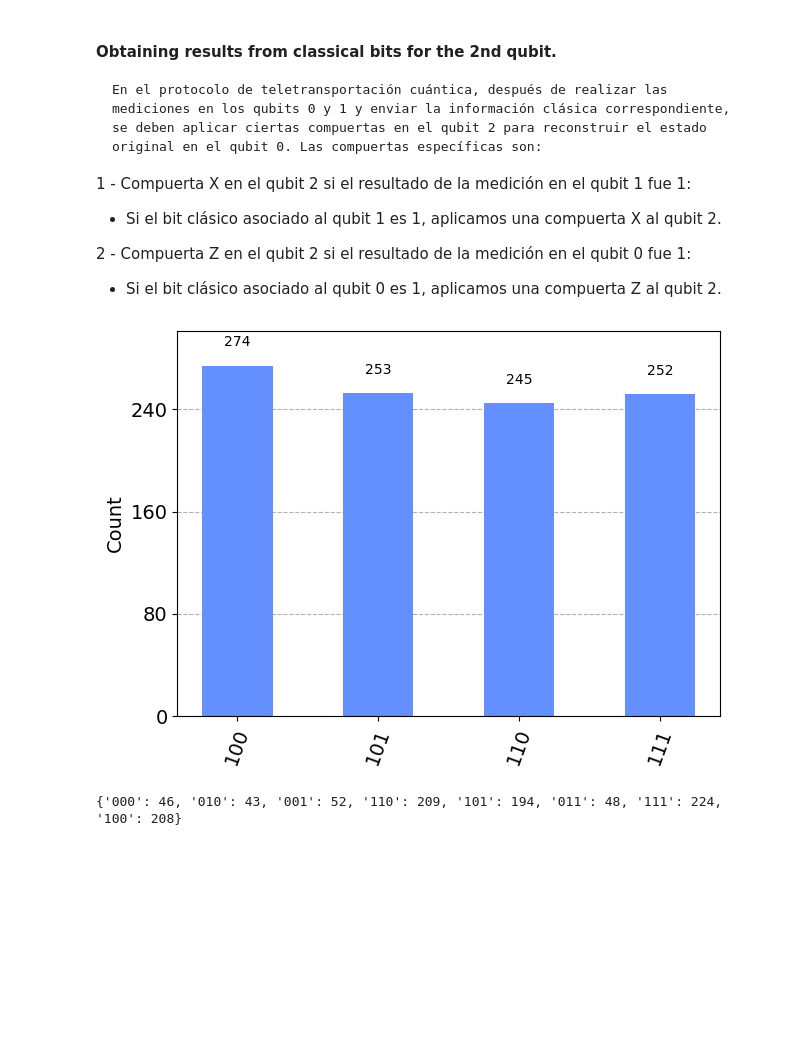
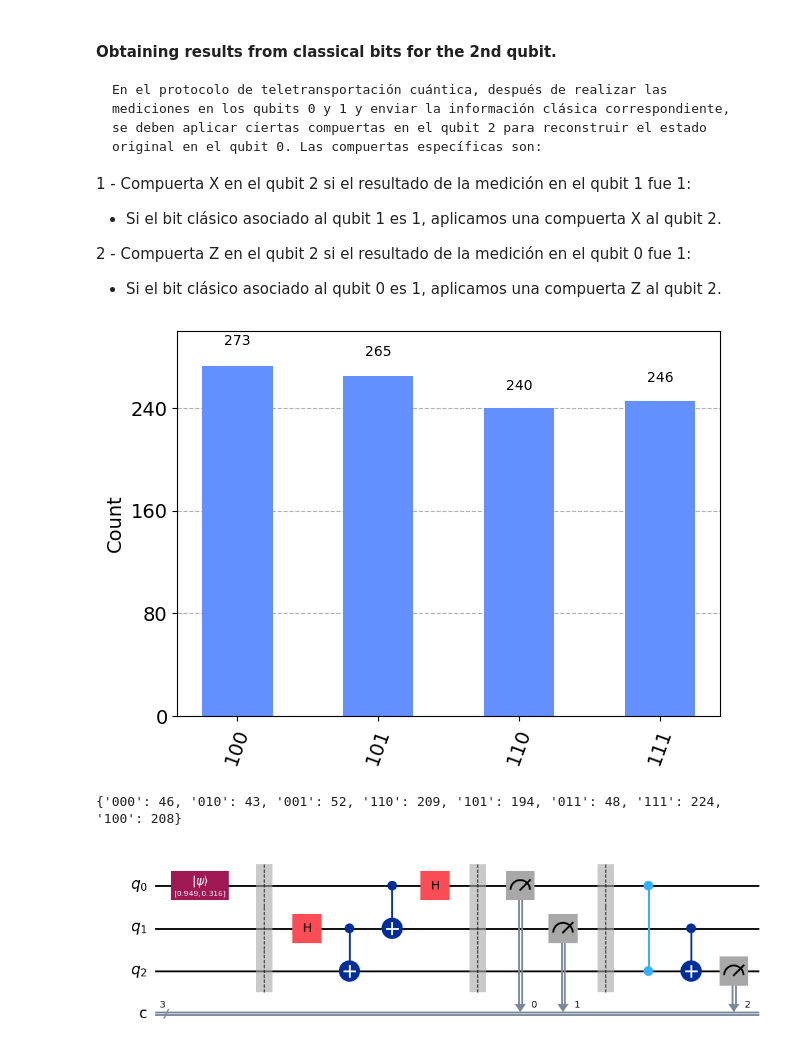
Before and after one commit to MarcoAurelioAntonio/IBM-QUANTUM-BACKENDS-CONNECTIONS, a Jupyter notebook: Algorithms/Teleportation.ipynb, the cells around one changed output. Saved outputs shown, nothing was run; the diff lists cells and outputs as text; code cells hidden in the pictures; blank space fills up the shorter version.

Commit message:
Other circuit que the 1st qubit initalazed in superposition state

```diff
--- a/Algorithms/Teleportation.ipynb
+++ b/Algorithms/Teleportation.ipynb
@@ -58,8 +61,6 @@ circuit.draw(style='iqp', output='mpl')
 
 - Si el bit clásico asociado al qubit 0 es 1, aplicamos una compuerta Z al qubit 2.
 # %%
-# This measure is for the 3rd qubit
-circuit.measure(2, 2)
 simulator = Aer.get_backend('qasm_simulator')
 result = execute(circuit, backend=simulator, shots=1024).result()
 counts = result.get_counts()
@@ -67,7 +68,7 @@ counts = result.get_counts()
 from qiskit.tools.visualization import plot_histogram
 plot_histogram(counts)
 # %% [output]
-[figure, old version]
+[figure, new version]
 # %%
 # The states in the histogram are in the order of the classical bits.
 # The state of the 3rd qubit is the same as the state of the 1st qubit before the teleportation protocol.
@@ -81,0 +80,30 @@ circuit2 = QuantumCircuit(3, 3)
+# %%
+# this circuit will have a diferent state initialization in the 1st qubit
+circuit2 = QuantumCircuit(3, 3)
+import numpy as np
+
+alpha = np.sqrt(0.9)
+beta = np.sqrt(0.1)
+
+circuit2.initialize([alpha, beta], 0)
+circuit2.barrier()
+
+circuit2.h(1)
+circuit2.cx(1, 2)
+
+circuit2.cx(0, 1)
+circuit2.h(0)
+circuit2.barrier()
+
+circuit2.measure([0, 1], [0, 1])
+circuit2.barrier()
+
+# Aplicar compuertas en el qubit 2 basado en las mediciones
+circuit2.cz(0, 2)
+circuit2.cx(1, 2)
+
+circuit2.measure(2, 2)
+
+circuit2.draw(style='iqp', output='mpl')
+# %% [output]
+[figure, added]
```
Also changed, not shown: parts of 4 cells of this notebook.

○ ○ ○ ○

> _About this exercise_
If a line in the records above contains the string "output", copy that line out.

> _Task answer_
Before and after one commit to MarcoAurelioAntonio/IBM-QUANTUM-BACKENDS-CONNECTIONS, a Jupyter notebook: Algorithms/Teleportation.ipynb, the cells around one changed output. Saved outputs shown, nothing was run; the diff lists cells and outputs as text; code cells hidden in the pictures; blank space fills up the shorter version.
@@ -58,8 +61,6 @@ circuit.draw(style='iqp', output='mpl')
 # %% [output]
+circuit2.draw(style='iqp', output='mpl')
+# %% [output]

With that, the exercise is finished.